Three years after the death of reality TV star Jade Goody, a new study has revealed that her battle with cervical cancer prompted 400,000 British women to book a cervical screening appointment.
The figures, released by the Journal of Medical Screening, confirmed the influence of the ‘Jade Goody Effect’ and discovered that between Jade’s diagnosis and death (2008 to 2009), a huge spike in smear tests and cervical screenings was recorded.
For women aged between 25 and 29, around 31,000 extra screening appointments were made during the last five months of Jade’s public battle with cervical cancer.
Experts believe this age group were most likely to have been affected by Jade's death as the reality star was just 27 when she died.
Under-30s are the age group most hesitant to book a cervical screening test, say experts. Seeing someone so young be stuck down, may have made them aware that cervical cancer doesn't just affect older women.

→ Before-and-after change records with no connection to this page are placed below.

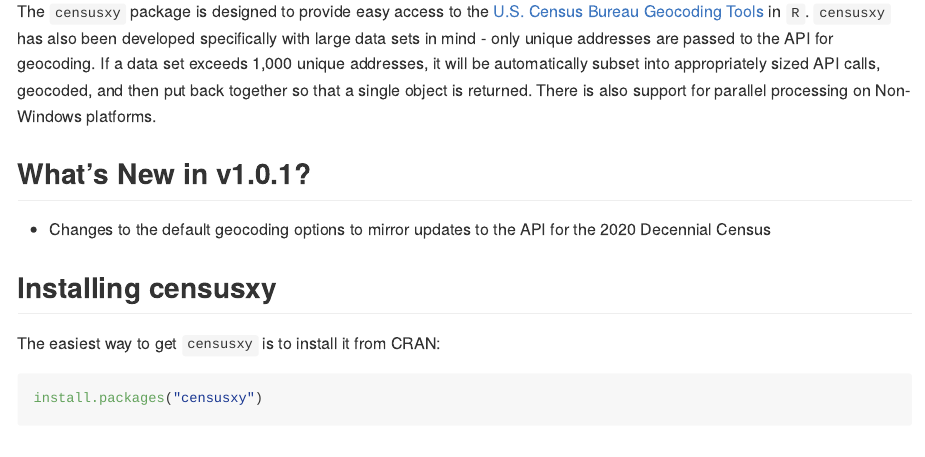
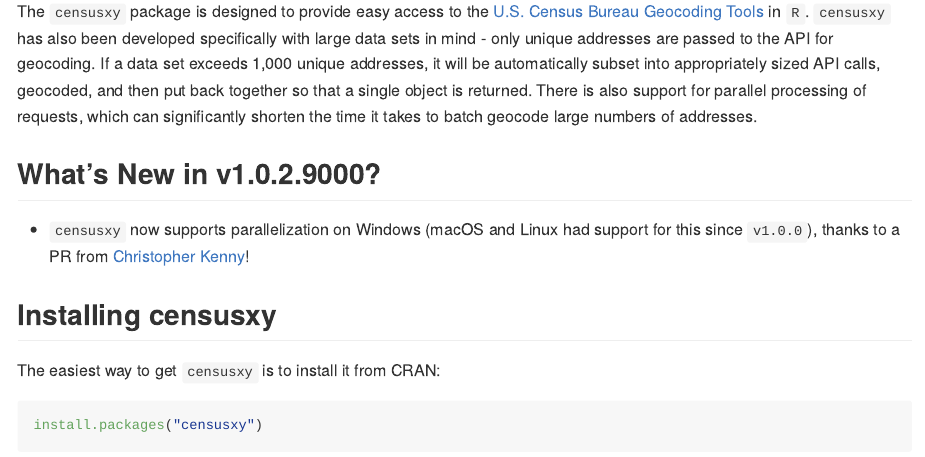
Before and after one commit to chris-prener/censusxy, an R Markdown document (README.Rmd): the page in a window 1100 px wide, from 110 px down. The pictures show the output file README.md that the author committed with the source, drawn offline in the style of GitHub; badge pictures from the web are left out.

Commit message:
update documentation for windows parallel

```diff
--- a/README.Rmd
+++ b/README.Rmd
@@ -23,10 +23,10 @@
 [![Downloads](https://cranlogs.r-pkg.org/badges/censusxy?color=brightgreen)](https://www.r-pkg.org/pkg/censusxy)
 [![DOI](https://zenodo.org/badge/165924122.svg)](https://zenodo.org/badge/latestdoi/165924122)
 
-The `censusxy` package is designed to provide easy access to the [U.S. Census Bureau Geocoding Tools](https://geocoding.geo.census.gov/geocoder/) in `R`. `censusxy` has also been developed specifically with large data sets in mind - only unique addresses are passed to the API for geocoding. If a data set exceeds 1,000 unique addresses, it will be automatically subset into appropriately sized API calls, geocoded, and then put back together so that a single object is returned. There is also support for parallel processing on Non-Windows platforms.
+The `censusxy` package is designed to provide easy access to the [U.S. Census Bureau Geocoding Tools](https://geocoding.geo.census.gov/geocoder/) in `R`. `censusxy` has also been developed specifically with large data sets in mind - only unique addresses are passed to the API for geocoding. If a data set exceeds 1,000 unique addresses, it will be automatically subset into appropriately sized API calls, geocoded, and then put back together so that a single object is returned. There is also support for parallel processing of requests, which can significantly shorten the time it takes to batch geocode large numbers of addresses.
 
-## What's New in v1.0.1?
-- Changes to the default geocoding options to mirror updates to the API for the 2020 Decennial Census
+## What's New in v1.0.2.9000?
+- `censusxy` now supports parallelization on Windows (macOS and Linux had support for this since `v1.0.0`), thanks to a PR from [Christopher Kenny](https://github.com/christopherkenny)!
 
 ## Installing censusxy
 The easiest way to get `censusxy` is to install it from CRAN:
```
Also changed, not shown: R/batch.R (+2 -2 lines), index.Rmd (+3 -3 lines), README.md, index.md, 9 other files.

However, although it was assumed that the increase in screenings was down to women booking early appointments because they were concerned about their health, the research discovered the opposite was true.
A higher proportion of bookings were among women who were late for their test rather than those who were booking them early.
The majority of extra attendances occurred in women aged 25 to 49 who admitted that their screening was overdue – with 82,000 (28%) revealing they were at least five years behind schedule. Only 8% of bookings were early appointments.
"Jade's tragic diagnosis and death played a huge role in raising awareness of cervical cancer and prompted a welcome increase in screening attendances in 2008 and 2009. Many of those women will now be due their next routine appointment and we would like to see them return,” professor Julietta Patnick from the NHS Cancer Screening Programmes and author of the paper, said in a statement.
"All women between the ages of 25 and 64 are eligible for free cervical screening every three to five years. Regular screening means that changes in the cervix, which may develop into cancer can be identified and treated. Screening saves lives, and we would encourage all eligible women to consider attending a screening appointment when invited."
Separate figures released by Cancer Research UK revealed that during Jade’s battle with cancer, over 32,000 people logged into their cervical cancer section of the website compared to 2,000 prior to her diagnosis.
However, despite encouraging thousands of women to book a cervical screening test, it looks like the ‘Jade Goody Effect’ may be wearing off.
Another study discovered that a shocking third of women in the UK have never had a smear test.
Responding to the downward trend of booking a cervical screening test, Robert Music, director of Jo’s Cervical Cancer Trust, urges women not to ignore the routine screening letter from their GP.
“Thousands of women are potentially at risk. Screening picks up abnormalities, which can develop into cervical cancer. We of course want all women to take up their screening invitation when it arrives.
“But we need to urge and ensure that those women who, as a result of Jade Goody’s high-profile struggle with the disease went for screening three years ago and are likely to shortly receive their next three-yearly routine appointment to not to ignore that letter,” Music told HuffPost Lifestyle.
If you’re worried about booking a smear test, take a look at the following advice from Dr Katrina Herren from Bupa, on what to expect when you have a cervical screening. test